For three years, Waipiro Bay Whanau Charitable Trust, with help from Te Runanganui o Ngati Porou, has been fighting to have ownership of Waipiro Bay School and its land returned to the people after news spread in early 2013 that following the closure of the school the Ministry of Education would demolish it. 

The land was given to the Crown in the early 1900s. The Crown originally said the land was sold but court documents read by Ikaroa-Rawhiti Labour Party MP Meka Whaitiri showed it was given..... 

Excellence in Māori storytelling celebrated 
The importance of Māori telling their own stories has been celebrated with Massey University’s expanded Ngā Kupu Ora Awards: Celebrating Māori Books and Journalism. 

"As a Minister who is daily besieged by journalists, it’s my observation that we need more people who are proficient in both te reo Māori and journalism; who have some knowledge of the history of this country as context for what they are reporting; who provide balanced and accurate accounts of events; and who are nimble and agile to meet the demands of deadlines across a range of divergent media – print, broadcast, and online," Mr Flavel said..... 

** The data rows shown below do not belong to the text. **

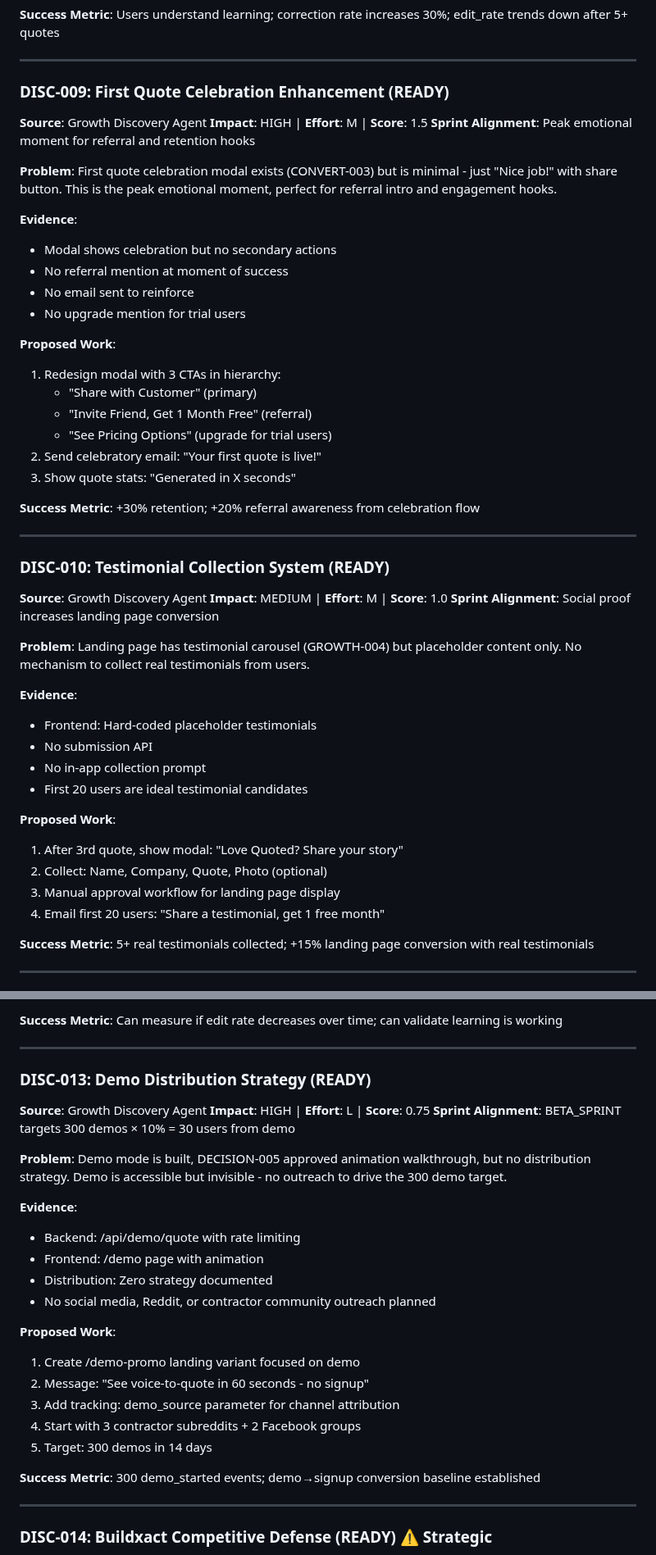
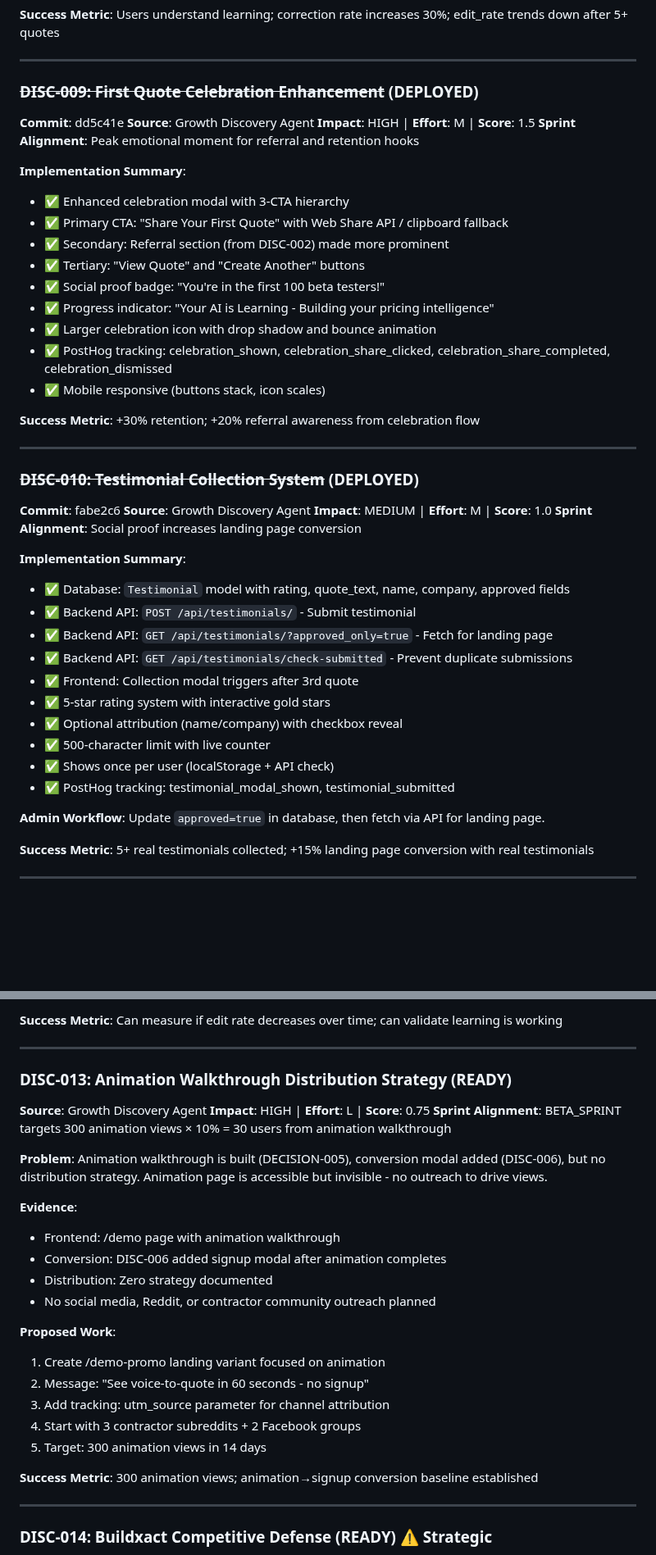
Before and after one commit to eddiesanjuan/quotedIT, a Markdown page: ENGINEERING_STATE.md, 2 parts joined by grey strips. Shown at 82% size. Rendered like a GitHub page; blank space fills up the shorter version.

Commit message:
Update: Mark DISC-007, DISC-009, DISC-010 as DEPLOYED + clarify animation vs demo

```diff
--- a/ENGINEERING_STATE.md
+++ b/ENGINEERING_STATE.md
@@ -1289,51 +1293,48 @@ GET /api/billing/plans - Available pricing (public)
 
 ---
 
-### DISC-009: First Quote Celebration Enhancement (READY)
-
+### ~~DISC-009: First Quote Celebration Enhancement~~ (DEPLOYED)
+
+**Commit**: dd5c41e
 **Source**: Growth Discovery Agent
 **Impact**: HIGH | **Effort**: M | **Score**: 1.5
 **Sprint Alignment**: Peak emotional moment for referral and retention hooks
 
-**Problem**: First quote celebration modal exists (CONVERT-003) but is minimal - just "Nice job!" with share button. This is the peak emotional moment, perfect for referral intro and engagement hooks.
-
-**Evidence**:
-- Modal shows celebration but no secondary actions
-- No referral mention at moment of success
-- No email sent to reinforce
-- No upgrade mention for trial users
-
-**Proposed Work**:
-1. Redesign modal with 3 CTAs in hierarchy:
-   - "Share with Customer" (primary)
-   - "Invite Friend, Get 1 Month Free" (referral)
-   - "See Pricing Options" (upgrade for trial users)
-2. Send celebratory email: "Your first quote is live!"
-3. Show quote stats: "Generated in X seconds"
+**Implementation Summary**:
+- ✅ Enhanced celebration modal with 3-CTA hierarchy
+- ✅ Primary CTA: "Share Your First Quote" with Web Share API / clipboard fallback
+- ✅ Secondary: Referral section (from DISC-002) made more prominent
+- ✅ Tertiary: "View Quote" and "Create Another" buttons
+- ✅ Social proof badge: "You're in the first 100 beta testers!"
+- ✅ Progress indicator: "Your AI is Learning - Building your pricing intelligence"
+- ✅ Larger celebration icon with drop shadow and bounce animation
+- ✅ PostHog tracking: celebration_shown, celebration_share_clicked, celebration_share_completed, celebration_dismissed
+- ✅ Mobile responsive (buttons stack, icon scales)
 
 **Success Metric**: +30% retention; +20% referral awareness from celebration flow
 
 ---
 
-### DISC-010: Testimonial Collection System (READY)
-
+### ~~DISC-010: Testimonial Collection System~~ (DEPLOYED)
+
+**Commit**: fabe2c6
 **Source**: Growth Discovery Agent
 **Impact**: MEDIUM | **Effort**: M | **Score**: 1.0
 **Sprint Alignment**: Social proof increases landing page conversion
 
-**Problem**: Landing page has testimonial carousel (GROWTH-004) but placeholder content only. No mechanism to collect real testimonials from users.
-
-**Evidence**:
-- Frontend: Hard-coded placeholder testimonials
-- No submission API
-- No in-app collection prompt
-- First 20 users are ideal testimonial candidates
-
-**Proposed Work**:
-1. After 3rd quote, show modal: "Love Quoted? Share your story"
-2. Collect: Name, Company, Quote, Photo (optional)
-3. Manual approval workflow for landing page display
-4. Email first 20 users: "Share a testimonial, get 1 free month"
+**Implementation Summary**:
+- ✅ Database: `Testimonial` model with rating, quote_text, name, company, approved fields
+- ✅ Backend API: `POST /api/testimonials/` - Submit testimonial
+- ✅ Backend API: `GET /api/testimonials/?approved_only=true` - Fetch for landing page
+- ✅ Backend API: `GET /api/testimonials/check-submitted` - Prevent duplicate submissions
+- ✅ Frontend: Collection modal triggers after 3rd quote
+- ✅ 5-star rating system with interactive gold stars
+- ✅ Optional attribution (name/company) with checkbox reveal
+- ✅ 500-character limit with live counter
+- ✅ Shows once per user (localStorage + API check)
+- ✅ PostHog tracking: testimonial_modal_shown, testimonial_submitted
+
+**Admin Workflow**: Update `approved=true` in database, then fetch via API for landing page.
 
 **Success Metric**: 5+ real testimonials collected; +15% landing page conversion with real testimonials
 
@@ -1386,28 +1387,28 @@ GET /api/billing/plans - Available pricing (public)
 
 ---
 
-### DISC-013: Demo Distribution Strategy (READY)
+### DISC-013: Animation Walkthrough Distribution Strategy (READY)
 
 **Source**: Growth Discovery Agent
 **Impact**: HIGH | **Effort**: L | **Score**: 0.75
-**Sprint Alignment**: BETA_SPRINT targets 300 demos × 10% = 30 users from demo
-
-**Problem**: Demo mode is built, DECISION-005 approved animation walkthrough, but no distribution strategy. Demo is accessible but invisible - no outreach to drive the 300 demo target.
+**Sprint Alignment**: BETA_SPRINT targets 300 animation views × 10% = 30 users from animation walkthrough
+
+**Problem**: Animation walkthrough is built (DECISION-005), conversion modal added (DISC-006), but no distribution strategy. Animation page is accessible but invisible - no outreach to drive views.
 
 **Evidence**:
-- Backend: /api/demo/quote with rate limiting
-- Frontend: /demo page with animation
+- Frontend: /demo page with animation walkthrough
+- Conversion: DISC-006 added signup modal after animation completes
 - Distribution: Zero strategy documented
 - No social media, Reddit, or contractor community outreach planned
 
 **Proposed Work**:
-1. Create /demo-promo landing variant focused on demo
+1. Create /demo-promo landing variant focused on animation
 2. Message: "See voice-to-quote in 60 seconds - no signup"
-3. Add tracking: demo_source parameter for channel attribution
+3. Add tracking: utm_source parameter for channel attribution
 4. Start with 3 contractor subreddits + 2 Facebook groups
-5. Target: 300 demos in 14 days
-
-**Success Metric**: 300 demo_started events; demo→signup conversion baseline established
+5. Target: 300 animation views in 14 days
+
+**Success Metric**: 300 animation views; animation→signup conversion baseline established
 
 ---
 
```
Also changed, not shown: other parts of ENGINEERING_STATE.md (+28 -24 lines), ACTION_LOG.md (+7 -2 lines).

Accusations of racism seek to bury message 
Hobson’s Pledge has, in only two days, achieved an astounding level of interest resulting in mainstream media rallying to vilify Don Brash and hiding behind racist taunts to avoid having a real conversation, spokesperson Casey Costello said today. 

For the record Casey Costello is very specific on the point that she represents Hobson’s Pledge as a New Zealander with, as she reiterates, a proud Ngapuhi and Anglo-Irish heritage. 

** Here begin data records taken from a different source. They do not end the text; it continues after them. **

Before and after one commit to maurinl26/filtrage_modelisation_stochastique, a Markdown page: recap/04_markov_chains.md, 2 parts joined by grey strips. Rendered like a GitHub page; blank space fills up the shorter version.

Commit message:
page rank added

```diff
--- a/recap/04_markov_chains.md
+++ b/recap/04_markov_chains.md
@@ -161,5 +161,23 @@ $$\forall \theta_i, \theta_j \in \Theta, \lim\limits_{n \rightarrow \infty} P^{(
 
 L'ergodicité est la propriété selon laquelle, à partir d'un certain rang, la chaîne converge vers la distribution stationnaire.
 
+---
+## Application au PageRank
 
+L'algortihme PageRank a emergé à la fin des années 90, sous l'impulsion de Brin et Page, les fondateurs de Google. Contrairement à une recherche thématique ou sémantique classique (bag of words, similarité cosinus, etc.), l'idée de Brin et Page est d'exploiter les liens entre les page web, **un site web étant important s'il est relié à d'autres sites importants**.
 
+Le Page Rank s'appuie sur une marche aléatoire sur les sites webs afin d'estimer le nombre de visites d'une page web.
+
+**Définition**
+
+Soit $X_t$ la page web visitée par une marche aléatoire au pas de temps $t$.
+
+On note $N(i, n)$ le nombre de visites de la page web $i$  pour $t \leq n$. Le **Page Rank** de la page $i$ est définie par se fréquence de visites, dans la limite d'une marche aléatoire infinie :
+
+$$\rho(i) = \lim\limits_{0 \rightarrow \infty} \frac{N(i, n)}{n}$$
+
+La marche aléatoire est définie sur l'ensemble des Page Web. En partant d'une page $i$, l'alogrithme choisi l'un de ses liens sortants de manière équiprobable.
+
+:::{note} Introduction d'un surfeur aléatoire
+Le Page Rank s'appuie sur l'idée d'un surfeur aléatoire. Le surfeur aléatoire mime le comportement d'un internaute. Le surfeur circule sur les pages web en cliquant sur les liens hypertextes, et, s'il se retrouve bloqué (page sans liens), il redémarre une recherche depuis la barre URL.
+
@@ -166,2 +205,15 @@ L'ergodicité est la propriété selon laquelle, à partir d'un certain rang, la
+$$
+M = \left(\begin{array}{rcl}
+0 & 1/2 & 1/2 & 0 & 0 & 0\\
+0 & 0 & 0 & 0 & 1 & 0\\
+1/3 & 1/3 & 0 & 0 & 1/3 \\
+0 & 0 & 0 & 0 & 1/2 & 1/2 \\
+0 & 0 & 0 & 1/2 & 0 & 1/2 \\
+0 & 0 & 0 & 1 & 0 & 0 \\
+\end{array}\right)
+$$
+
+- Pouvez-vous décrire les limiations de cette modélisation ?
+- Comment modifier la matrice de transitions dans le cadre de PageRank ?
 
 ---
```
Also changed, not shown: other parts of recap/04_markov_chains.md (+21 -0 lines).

“There are important issues that face New Zealand and before more legislation entrenches us into separatism we need to be informed about what is in our future and stop focusing on what occurred in the past” Ms Costello said..... 

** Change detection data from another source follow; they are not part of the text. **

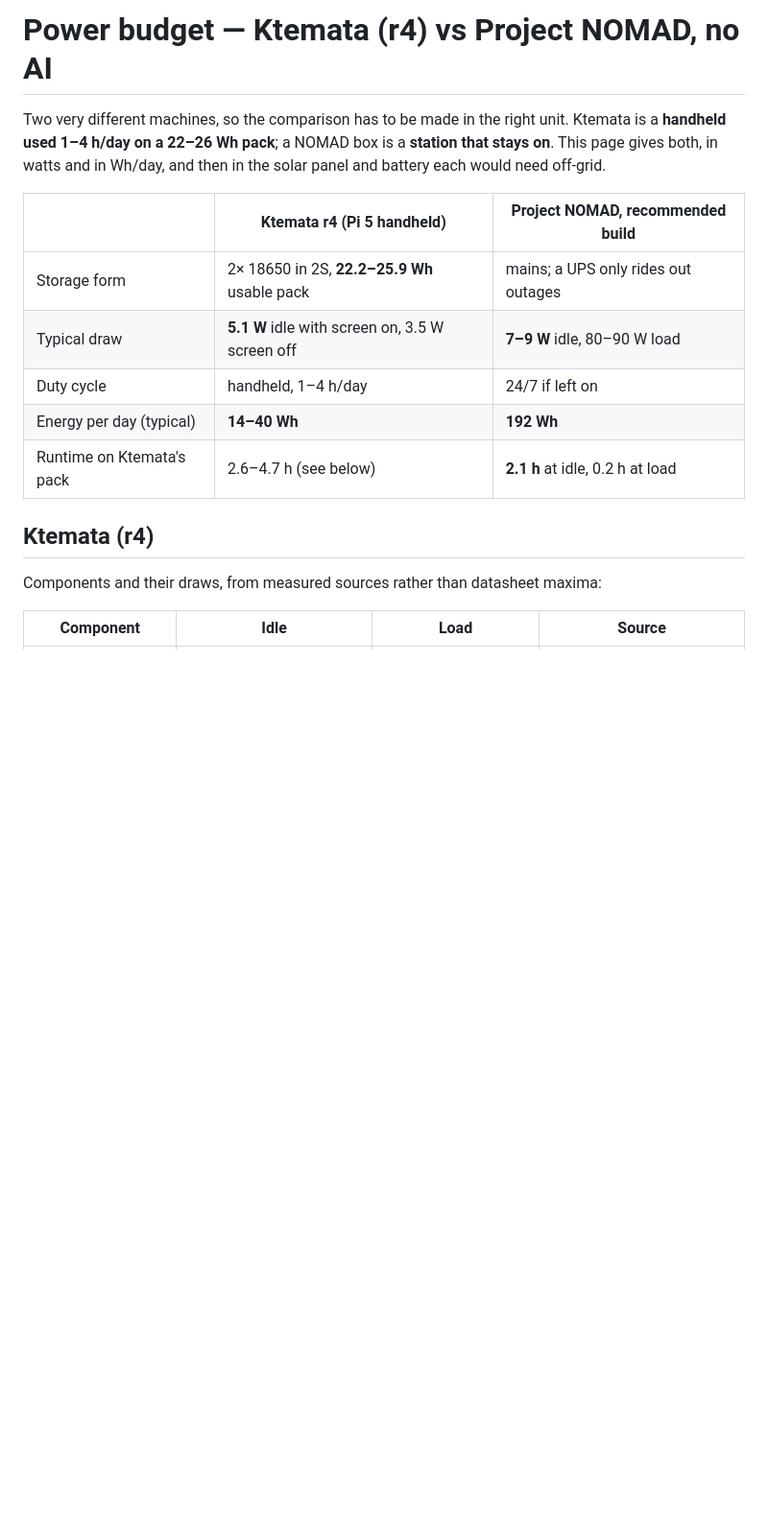
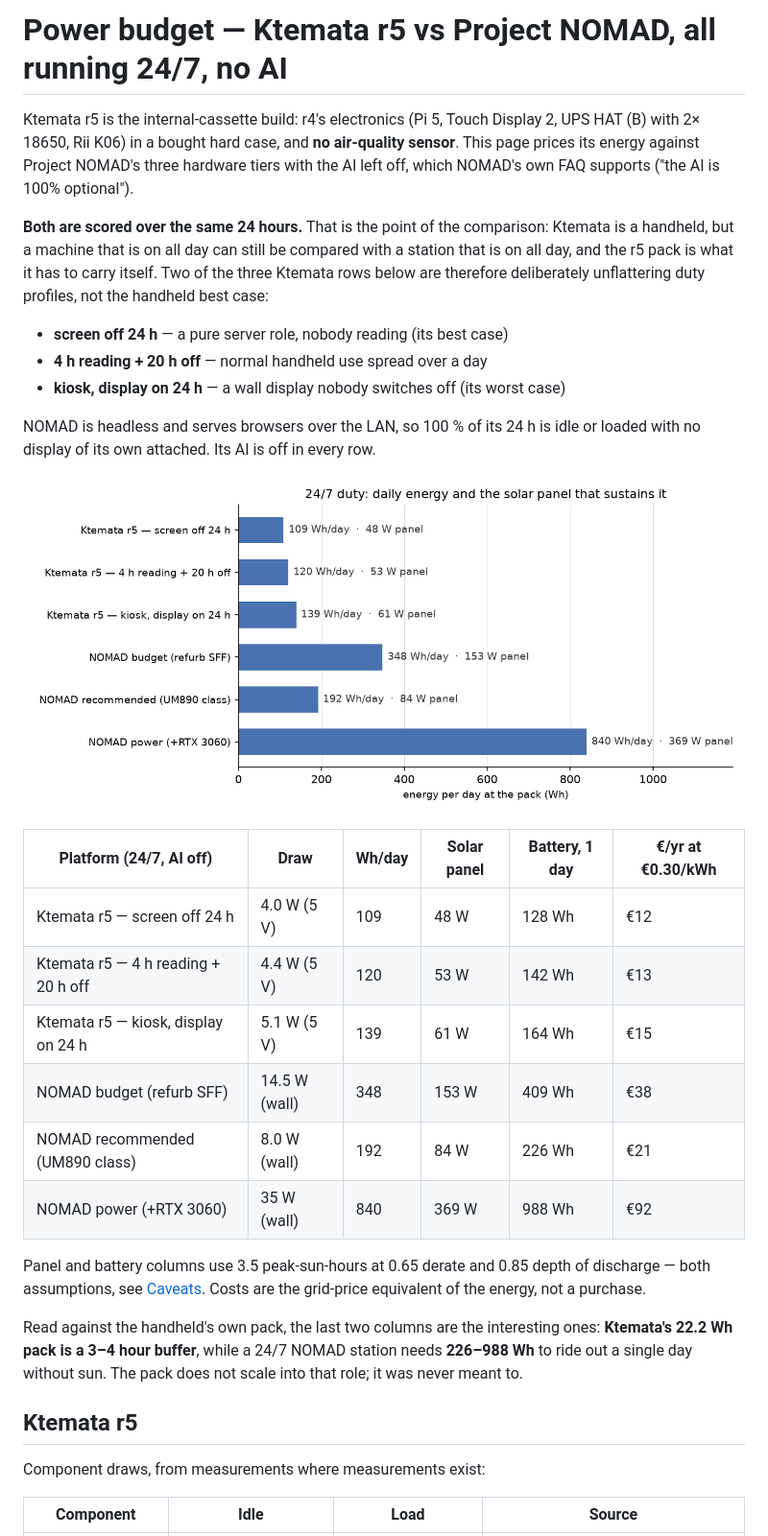
Before and after one commit to jsoeterbroek/ktemata, a Markdown page: docs/POWER.md, the part around one of its changes. Shown at 96% size. Drawn GitHub-style; pictures changed too: docs/power_24_7.png (added); blank space fills up the shorter version.

```diff
--- a/docs/POWER.md
+++ b/docs/POWER.md
@@ -1,20 +1,44 @@
-# Power budget — Ktemata (r4) vs Project NOMAD, no AI
+# Power budget — Ktemata r5 vs Project NOMAD, all running 24/7, no AI
 
-Two very different machines, so the comparison has to be made in the right unit. Ktemata is a
-**handheld used 1–4 h/day on a 22–26 Wh pack**; a NOMAD box is a **station that stays on**. This page
-gives both, in watts and in Wh/day, and then in the solar panel and battery each would need off-grid.
+Ktemata r5 is the internal-cassette build: r4's electronics (Pi 5, Touch Display 2, UPS HAT (B)
+with 2× 18650, Rii K06) in a bought hard case, and **no air-quality sensor**. This page prices
+its energy against Project NOMAD's three hardware tiers with the AI left off, which NOMAD's own
+FAQ supports ("the AI is 100% optional").
 
-| | Ktemata r4 (Pi 5 handheld) | Project NOMAD, recommended build |
-|---|---|---|
-| Storage form | 2× 18650 in 2S, **22.2–25.9 Wh** usable pack | mains; a UPS only rides out outages |
-| Typical draw | **5.1 W** idle with screen on, 3.5 W screen off | **7–9 W** idle, 80–90 W load |
-| Duty cycle | handheld, 1–4 h/day | 24/7 if left on |
-| Energy per day (typical) | **14–40 Wh** | **192 Wh** |
-| Runtime on Ktemata's pack | 2.6–4.7 h (see below) | **2.1 h** at idle, 0.2 h at load |
+**Both are scored over the same 24 hours.** That is the point of the comparison: Ktemata is a
+handheld, but a machine that is on all day can still be compared with a station that is on all
+day, and the r5 pack is what it has to carry itself. Two of the three Ktemata rows below are
+therefore deliberately unflattering duty profiles, not the handheld best case:
 
-## Ktemata (r4)
+- **screen off 24 h** — a pure server role, nobody reading (its best case)
+- **4 h reading + 20 h off** — normal handheld use spread over a day
+- **kiosk, display on 24 h** — a wall display nobody switches off (its worst case)
 
-Components and their draws, from measured sources rather than datasheet maxima:
+NOMAD is headless and serves browsers over the LAN, so 100 % of its 24 h is idle or loaded with no
+display of its own attached. Its AI is off in every row.
+
+![Daily energy and the panel that sustains it](power_24_7.png)
+
+| Platform (24/7, AI off) | Draw | Wh/day | Solar panel | Battery, 1 day | €/yr at €0.30/kWh |
+|---|---|---|---|---|---|
+| Ktemata r5 — screen off 24 h | 4.0 W (5 V) | 109 | 48 W | 128 Wh | €12 |
+| Ktemata r5 — 4 h reading + 20 h off | 4.4 W (5 V) | 120 | 53 W | 142 Wh | €13 |
+| Ktemata r5 — kiosk, display on 24 h | 5.1 W (5 V) | 139 | 61 W | 164 Wh | €15 |
+| NOMAD budget (refurb SFF) | 14.5 W (wall) | 348 | 153 W | 409 Wh | €38 |
+| NOMAD recommended (UM890 class) | 8.0 W (wall) | 192 | 84 W | 226 Wh | €21 |
+| NOMAD power (+RTX 3060) | 35 W (wall) | 840 | 369 W | 988 Wh | €92 |
+
+Panel and battery columns use 3.5 peak-sun-hours at 0.65 derate and 0.85 depth of discharge — both
+assumptions, see [Caveats](#caveats). Costs are the grid-price equivalent of the energy, not a
+purchase.
+
+Read against the handheld's own pack, the last two columns are the interesting ones: **Ktemata's
+22.2 Wh pack is a 3–4 hour buffer**, while a 24/7 NOMAD station needs **226–988 Wh** to ride out a
+single day without sun. The pack does not scale into that role; it was never meant to.
+
+## Ktemata r5
+
+Component draws, from measurements where measurements exist:
 
 | Component | Idle | Load | Source |
 |---|---|---|---|
```
Also changed, not shown: other parts of docs/POWER.md (+96 -86 lines), README.md (+2 -2 lines), docs/power_profile.png (added), 1 other file.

Tribal wealth continues to grow whānau wellbeing 
Te Rūnanga o Ngāi Tahu has achieved another strong financial performance with a profit of $168.73m (post distribution) for the year ended 30 June 2016. 

Te Rūnanga has received a distribution of $44.2m for the year from its commercial arm for tribal development bringing the total since Settlement to $396m. 

Over the past year $11.4m was spent on Oranga (wellbeing) including business and enterprise development and homeownership initiatives, $4.6m on environmental protection and enhancement projects, $3.5m on education and $4.1m on projects to enhance the culture and identity.... 

Māori Party all hui no-doey on housing 
The Māori Party should stop tinkering and start fixing tragic Māori housing statistics in the face of a national housing crisis, says Labour’s Māori Development spokesman Kelvin Davis. 

“The Maori Party is touting the success of the Maori Housing Network, which is blowing $18 million a year just talking about houses instead of building them. 

“Instead of delivering houses, this money has been spent on 32 ‘capability projects’, 42 workshops and ‘housing facilitation support’ for just 79 whanau. With the money left over, they’ve only been able to build 42 houses..... 

Governor General Dame Patsy Reddy visits Nelson's Whakatu Marae 
New Zealand's newest Governor General has made her first official appearance in Nelson. 
Three days after being sworn in as 21st person to hold the role, Dame Patsy Reddy was welcomed on to Whakatu Marae with a forceful powhiri. 

She then thanked everyone for her warm reception and expressed a sincere desire to uphold the Treaty of Waitangi. 

"I'm looking forward to developing an even warmer relationship with the iwi of this region over the next five years.".... 

Maori not accessing mainstream health services: Ngai Tahu 
The Southern District Health Board needs to work more closely with Maori health providers if it is serious about closing the health gap between Maori and non Maori, a Ngai Tahu leader says. 

Ngai Tahu met with SDHB representatives regularly and the SDHB was trying, but the inequalities were deepening. 

Maori were not meeting the mark in access to GP services and had high rates of cardiovascular disease and they died earlier than non Maori. 

She believed Maori were lagging behind because DHBs only had to have a Maori health plan written by the Ministry of Health. They were not written from the perspective of what worked and what did not work in terms of decreasing inequality....